*** Opening of Provided entries ***

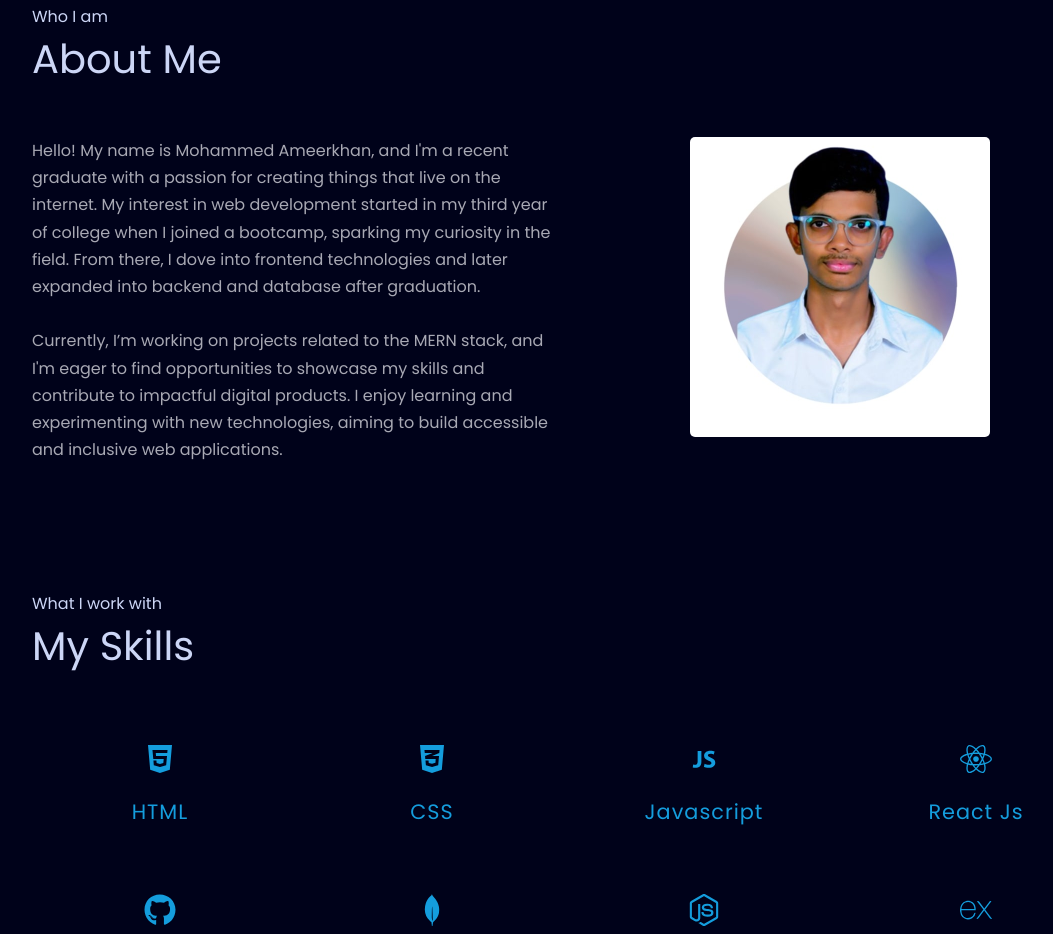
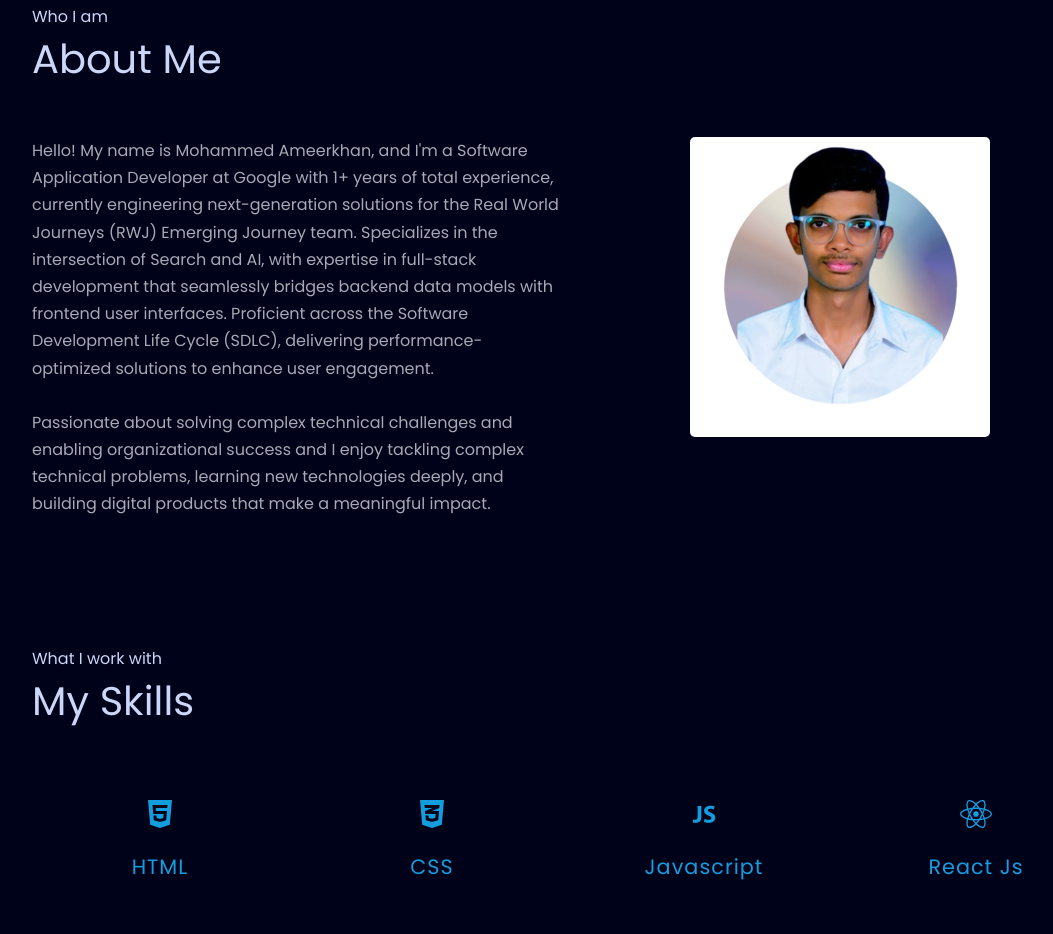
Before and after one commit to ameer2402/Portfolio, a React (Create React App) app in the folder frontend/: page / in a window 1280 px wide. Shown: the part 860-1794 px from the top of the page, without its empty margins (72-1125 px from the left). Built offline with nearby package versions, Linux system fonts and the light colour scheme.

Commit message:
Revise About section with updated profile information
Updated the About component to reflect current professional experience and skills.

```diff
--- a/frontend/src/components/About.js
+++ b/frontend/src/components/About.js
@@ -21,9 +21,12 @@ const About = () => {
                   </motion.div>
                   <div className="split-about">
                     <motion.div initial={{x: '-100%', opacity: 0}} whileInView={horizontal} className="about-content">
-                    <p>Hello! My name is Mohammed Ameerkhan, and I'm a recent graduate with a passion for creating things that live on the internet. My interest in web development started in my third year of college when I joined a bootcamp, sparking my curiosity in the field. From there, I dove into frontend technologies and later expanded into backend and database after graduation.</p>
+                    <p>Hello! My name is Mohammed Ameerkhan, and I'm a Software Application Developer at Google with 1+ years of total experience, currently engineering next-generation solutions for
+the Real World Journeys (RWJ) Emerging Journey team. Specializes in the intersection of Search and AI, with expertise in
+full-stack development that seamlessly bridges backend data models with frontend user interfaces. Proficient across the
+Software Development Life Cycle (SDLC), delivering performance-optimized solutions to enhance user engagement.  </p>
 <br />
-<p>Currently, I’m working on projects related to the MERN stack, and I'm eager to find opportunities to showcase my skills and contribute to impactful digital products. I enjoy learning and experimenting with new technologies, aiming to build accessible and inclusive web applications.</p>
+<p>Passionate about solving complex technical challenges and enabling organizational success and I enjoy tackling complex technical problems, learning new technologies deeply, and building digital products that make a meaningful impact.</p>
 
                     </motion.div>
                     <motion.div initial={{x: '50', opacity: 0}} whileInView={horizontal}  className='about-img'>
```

*** Close of Provided entries ***

**Task description:** Which lines in the data above hold the string "whileInView"? Return each of them.

**Task solution:**
                     <motion.div initial={{x: '-100%', opacity: 0}} whileInView={horizontal} className="about-content">
                     <motion.div initial={{x: '50', opacity: 0}} whileInView={horizontal}  className='about-img'>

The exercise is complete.